My relationship with Skin Game is naturally going to be a bit different than that of its average reader. I had not, up to this point, read any of the Dresden novels or any of Butcher’s work. I started not with the first book in the series but this one, the fifteenth. Not living under a rock, I have of course been aware of the series, and vaguely planned to start reading it, but I only started now, and with this book, because it was nominated for a Hugo Award.
I won’t dwell on the story, but Dresden, a wizard operating out of Chicago, is loaned out by his current, unwanted boss of a fae queen to a nemesis controlling a fallen angel. Why? To rob Hades’ vault. So it’s ultimately a heist book where the protagonist knows his employer will try to stab him in the back and would just as soon return the favor.
It’s easy to see why Harry Dresden has become a towering figure in urban fantasy.

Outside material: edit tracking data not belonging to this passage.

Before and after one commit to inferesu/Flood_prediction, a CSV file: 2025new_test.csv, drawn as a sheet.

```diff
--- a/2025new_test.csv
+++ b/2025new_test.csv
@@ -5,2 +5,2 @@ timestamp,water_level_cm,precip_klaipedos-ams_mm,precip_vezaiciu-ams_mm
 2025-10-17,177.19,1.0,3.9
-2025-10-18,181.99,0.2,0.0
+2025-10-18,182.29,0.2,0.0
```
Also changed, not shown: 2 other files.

The first-person narration from Dresden tripped me up a bit in the beginning, but pretty soon reading it becomes natural and it’s off to the races. The action comes early and often, without ever feeling like an RPG random encounter. Stakes are set high and only go up from there, without ever feeling cheap. There is more than one Big Twist, without ever being predictable or irreconcilable with the setup. The magic and monsters are inventive and bizarre in the best of ways. Dresden himself could be the trope codifier for the Deadpan Snarker but there is more to him than that, and he’s surrounding by diverse, fully realized allies and enemies (and allienemies). For all the heart-stopping and heart-pounding action, this is no empty popcorn, escapist, simple-minded yarn either. Butcher fits in plenty of serious, intelligent meditations on force and loyalty and faith.
Going to my own very narrow competitive advantage as a reviewer of this book—is it a good place to jump into the series? For obvious reasons it makes more sense to start with book 1. But Skin Game works as a standalone. There is obviously a whole lot of history lurking around the edges, but it makes the book richer rather than confusing. Butcher manages to give enough info to keep the new reader from getting lost without endlessly droning on about past events. The Dresden Files are, I gather, more a series of individual stories than build upon each other rather than a single, huge story, so you can pick up book 15 and enjoy it in a way that you could not for, say, book 14 of the Wheel of Time. But I think there is definitely a better payoff for the reader who has read the entirety.